Marines: Indian Fourth Generation


June 13, 2018: In 2011 India decided to purchase eight more LCU (Landing Craft Utility) amphibious ships, to be designed and produced locally. The first of these Mk IV LCUs entered service in early 2017 and the fourth recently did so, forty years after the first Indian built Mk I LCU entered service. That LCU retired in 2011 after nearly four decades of service. The two Mk 1s were followed by three Mk IIs in the early 1980s. In the late 1980s, there were four Mk IIIs, which are still in service but will be gone when the remaining four Mk IVs arrive in the next few years.
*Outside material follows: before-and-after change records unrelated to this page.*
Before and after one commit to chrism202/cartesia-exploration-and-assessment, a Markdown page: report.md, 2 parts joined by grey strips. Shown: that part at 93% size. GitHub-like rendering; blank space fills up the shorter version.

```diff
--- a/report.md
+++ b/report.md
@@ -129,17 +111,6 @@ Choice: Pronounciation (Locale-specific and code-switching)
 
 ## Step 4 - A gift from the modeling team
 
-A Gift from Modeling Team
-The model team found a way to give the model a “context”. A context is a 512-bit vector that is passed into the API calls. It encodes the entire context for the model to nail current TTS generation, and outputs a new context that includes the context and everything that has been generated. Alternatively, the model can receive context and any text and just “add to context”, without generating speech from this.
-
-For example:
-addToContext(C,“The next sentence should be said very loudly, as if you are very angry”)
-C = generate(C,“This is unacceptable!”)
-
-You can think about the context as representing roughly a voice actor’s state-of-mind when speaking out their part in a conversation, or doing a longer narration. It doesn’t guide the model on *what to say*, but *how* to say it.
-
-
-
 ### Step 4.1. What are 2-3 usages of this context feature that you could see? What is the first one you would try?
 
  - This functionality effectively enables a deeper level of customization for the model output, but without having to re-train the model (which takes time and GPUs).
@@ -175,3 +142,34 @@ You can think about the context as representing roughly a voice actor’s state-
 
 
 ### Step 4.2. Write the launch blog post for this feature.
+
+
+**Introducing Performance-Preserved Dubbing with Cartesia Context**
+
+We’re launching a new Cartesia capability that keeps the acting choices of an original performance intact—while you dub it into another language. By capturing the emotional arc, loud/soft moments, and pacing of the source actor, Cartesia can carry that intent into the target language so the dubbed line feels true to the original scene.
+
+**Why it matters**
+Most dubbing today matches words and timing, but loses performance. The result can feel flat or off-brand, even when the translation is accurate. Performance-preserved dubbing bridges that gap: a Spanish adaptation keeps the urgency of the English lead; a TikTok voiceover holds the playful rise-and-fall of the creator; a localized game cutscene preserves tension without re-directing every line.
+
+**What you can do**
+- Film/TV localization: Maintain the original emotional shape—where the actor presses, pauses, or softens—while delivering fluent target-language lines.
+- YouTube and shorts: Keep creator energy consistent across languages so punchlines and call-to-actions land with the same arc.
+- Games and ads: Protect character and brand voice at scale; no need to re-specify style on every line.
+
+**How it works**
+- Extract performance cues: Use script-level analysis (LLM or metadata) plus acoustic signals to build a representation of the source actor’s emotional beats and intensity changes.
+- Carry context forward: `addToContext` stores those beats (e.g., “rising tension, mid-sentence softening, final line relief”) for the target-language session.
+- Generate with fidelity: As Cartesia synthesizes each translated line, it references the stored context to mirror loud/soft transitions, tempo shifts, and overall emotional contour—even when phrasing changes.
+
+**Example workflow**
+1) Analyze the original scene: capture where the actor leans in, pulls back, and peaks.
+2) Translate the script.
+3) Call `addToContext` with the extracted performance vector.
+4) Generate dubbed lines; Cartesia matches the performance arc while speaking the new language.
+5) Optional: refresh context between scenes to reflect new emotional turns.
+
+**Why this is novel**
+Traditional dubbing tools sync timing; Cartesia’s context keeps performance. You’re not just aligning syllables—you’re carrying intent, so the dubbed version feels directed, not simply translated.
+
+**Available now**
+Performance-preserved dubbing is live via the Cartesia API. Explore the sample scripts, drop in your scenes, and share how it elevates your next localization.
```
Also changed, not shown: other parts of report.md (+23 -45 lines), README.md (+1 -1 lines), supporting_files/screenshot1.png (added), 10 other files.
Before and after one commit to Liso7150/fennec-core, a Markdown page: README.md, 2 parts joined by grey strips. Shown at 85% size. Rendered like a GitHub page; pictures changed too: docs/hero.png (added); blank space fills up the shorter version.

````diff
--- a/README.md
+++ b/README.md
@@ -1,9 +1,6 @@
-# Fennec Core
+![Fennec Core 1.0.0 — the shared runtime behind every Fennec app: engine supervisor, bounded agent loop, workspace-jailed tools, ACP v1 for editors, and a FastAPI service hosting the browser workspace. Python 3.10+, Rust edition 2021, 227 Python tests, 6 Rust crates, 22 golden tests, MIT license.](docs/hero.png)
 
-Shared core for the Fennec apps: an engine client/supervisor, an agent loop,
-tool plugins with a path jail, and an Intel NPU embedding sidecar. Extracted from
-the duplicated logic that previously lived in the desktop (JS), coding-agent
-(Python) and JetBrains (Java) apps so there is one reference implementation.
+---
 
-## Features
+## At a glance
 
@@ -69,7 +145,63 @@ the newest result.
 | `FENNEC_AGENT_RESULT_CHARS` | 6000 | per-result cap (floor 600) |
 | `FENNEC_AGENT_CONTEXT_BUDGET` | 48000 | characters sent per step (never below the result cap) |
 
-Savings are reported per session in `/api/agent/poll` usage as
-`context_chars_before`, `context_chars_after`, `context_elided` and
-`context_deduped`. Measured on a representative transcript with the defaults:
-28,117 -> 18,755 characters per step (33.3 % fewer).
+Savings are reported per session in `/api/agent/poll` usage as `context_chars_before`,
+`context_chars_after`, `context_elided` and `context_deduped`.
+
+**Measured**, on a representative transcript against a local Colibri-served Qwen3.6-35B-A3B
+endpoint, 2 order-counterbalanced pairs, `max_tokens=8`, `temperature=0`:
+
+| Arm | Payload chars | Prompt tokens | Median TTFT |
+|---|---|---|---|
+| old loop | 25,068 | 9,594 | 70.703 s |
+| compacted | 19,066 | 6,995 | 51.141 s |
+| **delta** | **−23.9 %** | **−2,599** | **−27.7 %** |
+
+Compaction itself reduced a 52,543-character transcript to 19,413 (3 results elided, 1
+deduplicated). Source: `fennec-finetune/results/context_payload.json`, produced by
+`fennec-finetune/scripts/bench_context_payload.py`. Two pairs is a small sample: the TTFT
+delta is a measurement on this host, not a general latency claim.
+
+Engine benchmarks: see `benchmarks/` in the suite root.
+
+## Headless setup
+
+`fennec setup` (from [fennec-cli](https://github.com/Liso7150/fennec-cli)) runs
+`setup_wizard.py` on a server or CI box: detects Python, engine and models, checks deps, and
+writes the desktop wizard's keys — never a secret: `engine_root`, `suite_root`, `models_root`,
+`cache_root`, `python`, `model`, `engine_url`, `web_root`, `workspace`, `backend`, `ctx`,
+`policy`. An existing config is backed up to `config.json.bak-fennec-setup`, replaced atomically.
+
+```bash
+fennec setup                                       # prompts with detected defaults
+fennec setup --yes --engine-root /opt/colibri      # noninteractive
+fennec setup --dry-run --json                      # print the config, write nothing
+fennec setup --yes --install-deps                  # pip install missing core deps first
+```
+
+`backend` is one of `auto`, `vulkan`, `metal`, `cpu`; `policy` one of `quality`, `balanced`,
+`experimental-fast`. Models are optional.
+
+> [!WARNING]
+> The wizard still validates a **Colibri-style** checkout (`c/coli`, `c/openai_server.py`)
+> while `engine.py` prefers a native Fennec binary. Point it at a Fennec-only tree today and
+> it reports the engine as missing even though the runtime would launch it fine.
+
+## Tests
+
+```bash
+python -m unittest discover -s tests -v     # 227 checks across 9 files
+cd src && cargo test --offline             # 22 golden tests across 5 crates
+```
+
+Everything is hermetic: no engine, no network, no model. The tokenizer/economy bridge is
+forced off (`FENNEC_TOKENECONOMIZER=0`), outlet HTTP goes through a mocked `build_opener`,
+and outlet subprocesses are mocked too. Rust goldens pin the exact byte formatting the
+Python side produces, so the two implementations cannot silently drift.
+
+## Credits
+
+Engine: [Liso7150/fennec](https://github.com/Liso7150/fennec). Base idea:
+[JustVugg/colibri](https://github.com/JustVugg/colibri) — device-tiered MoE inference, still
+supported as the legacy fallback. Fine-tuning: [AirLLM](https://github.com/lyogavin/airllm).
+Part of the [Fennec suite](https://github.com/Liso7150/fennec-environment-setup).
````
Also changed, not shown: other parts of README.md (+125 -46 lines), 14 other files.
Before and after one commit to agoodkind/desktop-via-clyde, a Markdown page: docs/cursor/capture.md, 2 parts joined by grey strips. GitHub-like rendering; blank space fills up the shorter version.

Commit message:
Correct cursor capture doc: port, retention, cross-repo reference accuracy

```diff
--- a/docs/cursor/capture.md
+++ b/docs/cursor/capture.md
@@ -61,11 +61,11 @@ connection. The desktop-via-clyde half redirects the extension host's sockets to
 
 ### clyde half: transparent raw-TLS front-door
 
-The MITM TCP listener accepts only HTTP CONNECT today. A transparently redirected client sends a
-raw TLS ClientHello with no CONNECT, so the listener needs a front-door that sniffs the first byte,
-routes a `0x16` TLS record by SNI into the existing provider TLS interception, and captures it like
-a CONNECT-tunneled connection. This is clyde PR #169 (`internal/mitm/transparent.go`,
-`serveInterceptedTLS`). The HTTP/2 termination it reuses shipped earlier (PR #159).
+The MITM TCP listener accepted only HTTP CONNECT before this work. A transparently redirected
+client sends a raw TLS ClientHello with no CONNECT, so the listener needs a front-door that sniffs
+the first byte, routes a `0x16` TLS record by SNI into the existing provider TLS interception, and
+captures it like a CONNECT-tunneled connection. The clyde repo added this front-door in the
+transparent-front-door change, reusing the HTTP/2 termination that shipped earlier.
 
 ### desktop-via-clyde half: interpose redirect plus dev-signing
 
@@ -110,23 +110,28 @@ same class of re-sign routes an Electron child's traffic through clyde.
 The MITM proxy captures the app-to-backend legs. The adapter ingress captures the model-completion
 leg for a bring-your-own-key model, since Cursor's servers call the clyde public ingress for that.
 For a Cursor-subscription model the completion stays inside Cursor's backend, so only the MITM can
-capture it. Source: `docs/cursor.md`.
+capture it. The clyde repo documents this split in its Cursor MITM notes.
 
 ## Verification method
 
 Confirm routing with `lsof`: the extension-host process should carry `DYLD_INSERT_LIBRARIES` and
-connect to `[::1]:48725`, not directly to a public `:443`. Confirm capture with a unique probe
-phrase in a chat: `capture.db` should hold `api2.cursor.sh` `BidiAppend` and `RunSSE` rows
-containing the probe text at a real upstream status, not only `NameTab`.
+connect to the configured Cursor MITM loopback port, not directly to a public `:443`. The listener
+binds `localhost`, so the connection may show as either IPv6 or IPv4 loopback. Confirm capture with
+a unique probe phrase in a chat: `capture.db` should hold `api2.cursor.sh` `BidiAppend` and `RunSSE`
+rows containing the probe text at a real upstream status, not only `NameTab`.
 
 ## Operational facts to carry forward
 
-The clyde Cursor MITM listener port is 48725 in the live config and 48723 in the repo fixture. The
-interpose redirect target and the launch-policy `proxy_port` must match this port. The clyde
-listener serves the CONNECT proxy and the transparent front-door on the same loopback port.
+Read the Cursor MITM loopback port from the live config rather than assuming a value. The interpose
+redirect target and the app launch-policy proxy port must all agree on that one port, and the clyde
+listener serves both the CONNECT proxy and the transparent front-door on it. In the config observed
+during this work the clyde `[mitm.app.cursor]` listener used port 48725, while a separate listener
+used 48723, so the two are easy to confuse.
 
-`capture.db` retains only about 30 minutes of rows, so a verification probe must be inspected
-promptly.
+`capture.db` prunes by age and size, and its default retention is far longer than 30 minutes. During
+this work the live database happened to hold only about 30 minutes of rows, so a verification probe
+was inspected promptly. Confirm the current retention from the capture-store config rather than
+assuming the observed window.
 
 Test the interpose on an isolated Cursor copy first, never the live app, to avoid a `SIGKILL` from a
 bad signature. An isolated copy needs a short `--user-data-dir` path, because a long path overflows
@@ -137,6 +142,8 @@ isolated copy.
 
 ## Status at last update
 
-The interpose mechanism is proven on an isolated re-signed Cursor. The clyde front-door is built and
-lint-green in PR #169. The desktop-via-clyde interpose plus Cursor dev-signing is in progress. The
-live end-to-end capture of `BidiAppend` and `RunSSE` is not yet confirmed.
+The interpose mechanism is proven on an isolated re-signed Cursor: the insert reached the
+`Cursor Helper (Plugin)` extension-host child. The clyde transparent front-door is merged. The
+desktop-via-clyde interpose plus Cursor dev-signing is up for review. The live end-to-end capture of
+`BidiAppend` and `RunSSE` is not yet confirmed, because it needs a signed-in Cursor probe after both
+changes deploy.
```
Each class of Indian LCUs were a bit larger and more capable. LCUs were developed during World War II, and are still in wide use by nations that have lots of coastline, or nearby islands. That is India’s situation, with many islands and an enormous coastline. Indian LCUs spend most of their time dealing with natural disasters and other non-military emergencies. That is common with LCUs worldwide. But all of them tend to practice their military capabilities regularly.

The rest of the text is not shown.